DIRECTIONS ▸ The answer must consist of every line from the data that holds "previousPrice".

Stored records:
-- -- --

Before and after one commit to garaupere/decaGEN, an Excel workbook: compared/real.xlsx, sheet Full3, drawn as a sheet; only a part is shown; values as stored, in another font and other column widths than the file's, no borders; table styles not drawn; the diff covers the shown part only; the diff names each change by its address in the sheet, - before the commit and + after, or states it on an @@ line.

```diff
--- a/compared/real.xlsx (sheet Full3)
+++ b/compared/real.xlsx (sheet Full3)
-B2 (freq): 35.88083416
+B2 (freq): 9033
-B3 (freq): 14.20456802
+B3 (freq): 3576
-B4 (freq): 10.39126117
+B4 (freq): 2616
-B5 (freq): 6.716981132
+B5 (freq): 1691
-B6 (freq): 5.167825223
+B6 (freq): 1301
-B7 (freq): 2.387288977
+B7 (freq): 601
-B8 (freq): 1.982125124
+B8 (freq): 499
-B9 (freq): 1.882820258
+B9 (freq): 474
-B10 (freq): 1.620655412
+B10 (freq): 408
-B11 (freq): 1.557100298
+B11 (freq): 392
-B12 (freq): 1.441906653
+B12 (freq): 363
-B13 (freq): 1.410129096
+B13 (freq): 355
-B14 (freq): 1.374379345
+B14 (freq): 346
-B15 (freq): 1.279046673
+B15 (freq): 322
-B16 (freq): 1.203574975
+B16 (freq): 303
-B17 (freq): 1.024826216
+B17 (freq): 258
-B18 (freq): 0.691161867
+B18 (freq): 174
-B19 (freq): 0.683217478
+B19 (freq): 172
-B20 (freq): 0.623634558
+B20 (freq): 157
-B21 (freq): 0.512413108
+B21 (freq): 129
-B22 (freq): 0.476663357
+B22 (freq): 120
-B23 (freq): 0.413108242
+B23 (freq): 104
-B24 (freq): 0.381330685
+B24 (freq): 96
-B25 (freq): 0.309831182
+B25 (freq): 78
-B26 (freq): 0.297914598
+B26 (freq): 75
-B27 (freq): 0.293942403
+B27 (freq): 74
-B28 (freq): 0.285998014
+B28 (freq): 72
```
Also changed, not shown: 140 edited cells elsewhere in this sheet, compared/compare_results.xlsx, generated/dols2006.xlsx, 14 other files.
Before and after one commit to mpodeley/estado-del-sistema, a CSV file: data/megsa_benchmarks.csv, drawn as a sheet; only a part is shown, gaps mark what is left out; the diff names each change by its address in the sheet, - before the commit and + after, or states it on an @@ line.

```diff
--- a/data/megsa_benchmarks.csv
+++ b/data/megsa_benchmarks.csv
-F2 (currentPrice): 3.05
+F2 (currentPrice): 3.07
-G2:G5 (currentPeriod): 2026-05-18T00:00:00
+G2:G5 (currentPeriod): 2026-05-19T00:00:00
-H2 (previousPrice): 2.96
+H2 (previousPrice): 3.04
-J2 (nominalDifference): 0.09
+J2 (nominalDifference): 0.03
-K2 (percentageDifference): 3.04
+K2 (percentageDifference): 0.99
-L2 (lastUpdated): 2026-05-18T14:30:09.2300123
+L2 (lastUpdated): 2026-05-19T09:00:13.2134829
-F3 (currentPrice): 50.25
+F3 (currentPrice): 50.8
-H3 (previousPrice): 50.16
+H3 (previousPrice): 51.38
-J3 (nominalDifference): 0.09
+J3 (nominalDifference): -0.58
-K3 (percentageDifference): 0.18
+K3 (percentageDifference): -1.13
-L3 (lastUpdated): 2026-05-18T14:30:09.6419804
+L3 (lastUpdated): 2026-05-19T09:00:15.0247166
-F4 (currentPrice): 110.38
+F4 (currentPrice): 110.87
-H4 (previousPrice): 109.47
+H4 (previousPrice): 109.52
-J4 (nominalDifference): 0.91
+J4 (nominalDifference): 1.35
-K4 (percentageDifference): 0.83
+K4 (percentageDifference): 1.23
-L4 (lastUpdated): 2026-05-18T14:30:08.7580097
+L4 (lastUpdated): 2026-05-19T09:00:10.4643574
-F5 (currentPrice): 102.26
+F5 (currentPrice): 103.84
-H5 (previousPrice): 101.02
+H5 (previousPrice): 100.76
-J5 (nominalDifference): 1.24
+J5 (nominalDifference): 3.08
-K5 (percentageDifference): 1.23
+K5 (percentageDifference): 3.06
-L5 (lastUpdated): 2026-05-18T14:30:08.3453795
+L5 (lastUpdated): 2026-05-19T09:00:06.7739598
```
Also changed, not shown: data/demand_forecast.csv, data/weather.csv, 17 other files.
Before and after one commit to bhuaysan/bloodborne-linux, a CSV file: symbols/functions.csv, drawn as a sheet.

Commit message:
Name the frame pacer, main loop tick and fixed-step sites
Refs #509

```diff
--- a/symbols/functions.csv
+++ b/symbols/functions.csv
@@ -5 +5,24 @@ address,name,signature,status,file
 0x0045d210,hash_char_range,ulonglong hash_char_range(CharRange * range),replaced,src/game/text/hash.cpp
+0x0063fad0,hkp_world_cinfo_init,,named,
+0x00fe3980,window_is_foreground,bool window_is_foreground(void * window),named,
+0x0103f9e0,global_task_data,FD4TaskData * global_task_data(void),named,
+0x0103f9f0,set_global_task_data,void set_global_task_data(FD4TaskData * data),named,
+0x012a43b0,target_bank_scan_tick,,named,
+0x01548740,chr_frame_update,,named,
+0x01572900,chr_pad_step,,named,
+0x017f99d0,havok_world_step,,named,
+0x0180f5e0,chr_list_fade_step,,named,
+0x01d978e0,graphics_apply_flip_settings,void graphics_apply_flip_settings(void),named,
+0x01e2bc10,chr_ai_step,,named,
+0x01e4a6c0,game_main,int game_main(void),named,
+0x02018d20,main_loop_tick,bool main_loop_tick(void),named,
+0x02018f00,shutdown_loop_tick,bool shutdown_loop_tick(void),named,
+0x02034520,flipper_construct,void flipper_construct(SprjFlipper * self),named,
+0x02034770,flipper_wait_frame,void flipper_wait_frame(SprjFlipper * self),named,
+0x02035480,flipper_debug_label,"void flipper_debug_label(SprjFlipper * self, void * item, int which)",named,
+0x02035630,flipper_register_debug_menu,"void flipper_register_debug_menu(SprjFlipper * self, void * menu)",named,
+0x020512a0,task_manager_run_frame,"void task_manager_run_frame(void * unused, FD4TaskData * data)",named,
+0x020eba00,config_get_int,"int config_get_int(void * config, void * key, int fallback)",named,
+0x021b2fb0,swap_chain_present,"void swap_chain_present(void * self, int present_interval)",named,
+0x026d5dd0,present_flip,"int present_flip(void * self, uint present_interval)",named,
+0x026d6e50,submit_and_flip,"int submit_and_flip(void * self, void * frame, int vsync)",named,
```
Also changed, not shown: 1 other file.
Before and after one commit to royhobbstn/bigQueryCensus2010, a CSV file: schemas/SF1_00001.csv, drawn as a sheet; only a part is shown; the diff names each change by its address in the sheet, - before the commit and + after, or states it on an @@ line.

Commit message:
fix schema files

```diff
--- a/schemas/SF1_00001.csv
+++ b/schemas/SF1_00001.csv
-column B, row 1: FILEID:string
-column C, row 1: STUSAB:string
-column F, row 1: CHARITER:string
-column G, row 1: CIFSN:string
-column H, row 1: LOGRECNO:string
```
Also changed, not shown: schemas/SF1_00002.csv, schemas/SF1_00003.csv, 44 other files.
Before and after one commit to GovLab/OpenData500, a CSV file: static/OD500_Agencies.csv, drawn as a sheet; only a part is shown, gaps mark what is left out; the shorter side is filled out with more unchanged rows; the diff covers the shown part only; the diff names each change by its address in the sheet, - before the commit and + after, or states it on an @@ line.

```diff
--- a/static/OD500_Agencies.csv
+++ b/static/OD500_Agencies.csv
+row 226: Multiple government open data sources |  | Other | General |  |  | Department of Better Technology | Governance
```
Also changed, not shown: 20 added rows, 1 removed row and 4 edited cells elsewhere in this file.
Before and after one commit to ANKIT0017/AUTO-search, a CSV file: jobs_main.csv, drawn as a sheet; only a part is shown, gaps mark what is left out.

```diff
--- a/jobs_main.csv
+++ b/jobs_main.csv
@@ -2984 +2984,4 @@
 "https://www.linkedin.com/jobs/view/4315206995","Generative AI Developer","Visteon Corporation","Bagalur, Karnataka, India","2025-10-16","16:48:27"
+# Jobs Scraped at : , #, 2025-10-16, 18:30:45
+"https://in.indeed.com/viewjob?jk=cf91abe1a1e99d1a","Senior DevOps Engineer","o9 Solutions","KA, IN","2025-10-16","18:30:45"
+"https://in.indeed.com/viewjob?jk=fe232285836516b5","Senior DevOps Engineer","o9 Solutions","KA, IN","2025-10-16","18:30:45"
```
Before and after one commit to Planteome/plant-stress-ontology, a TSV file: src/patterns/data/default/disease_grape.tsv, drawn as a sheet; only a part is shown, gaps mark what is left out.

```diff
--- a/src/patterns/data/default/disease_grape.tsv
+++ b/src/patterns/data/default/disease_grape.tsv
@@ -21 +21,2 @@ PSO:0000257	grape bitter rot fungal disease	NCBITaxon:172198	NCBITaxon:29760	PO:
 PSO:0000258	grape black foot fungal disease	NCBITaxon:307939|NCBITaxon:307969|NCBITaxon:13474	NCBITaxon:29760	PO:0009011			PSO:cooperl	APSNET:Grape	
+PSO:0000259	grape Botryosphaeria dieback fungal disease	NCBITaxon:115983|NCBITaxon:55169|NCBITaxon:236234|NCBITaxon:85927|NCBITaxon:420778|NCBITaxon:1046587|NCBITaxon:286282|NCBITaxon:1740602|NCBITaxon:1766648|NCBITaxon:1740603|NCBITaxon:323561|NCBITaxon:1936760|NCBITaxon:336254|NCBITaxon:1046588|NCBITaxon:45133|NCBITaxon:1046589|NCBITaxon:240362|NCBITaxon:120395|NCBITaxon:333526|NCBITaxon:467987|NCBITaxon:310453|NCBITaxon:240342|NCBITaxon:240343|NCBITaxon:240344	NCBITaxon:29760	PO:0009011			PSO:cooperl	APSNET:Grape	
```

-- -- --

RESULT OF THIS TASK ▸
-H2 (previousPrice): 2.96
+H2 (previousPrice): 3.04
-H3 (previousPrice): 50.16
+H3 (previousPrice): 51.38
-H4 (previousPrice): 109.47
+H4 (previousPrice): 109.52
-H5 (previousPrice): 101.02
+H5 (previousPrice): 100.76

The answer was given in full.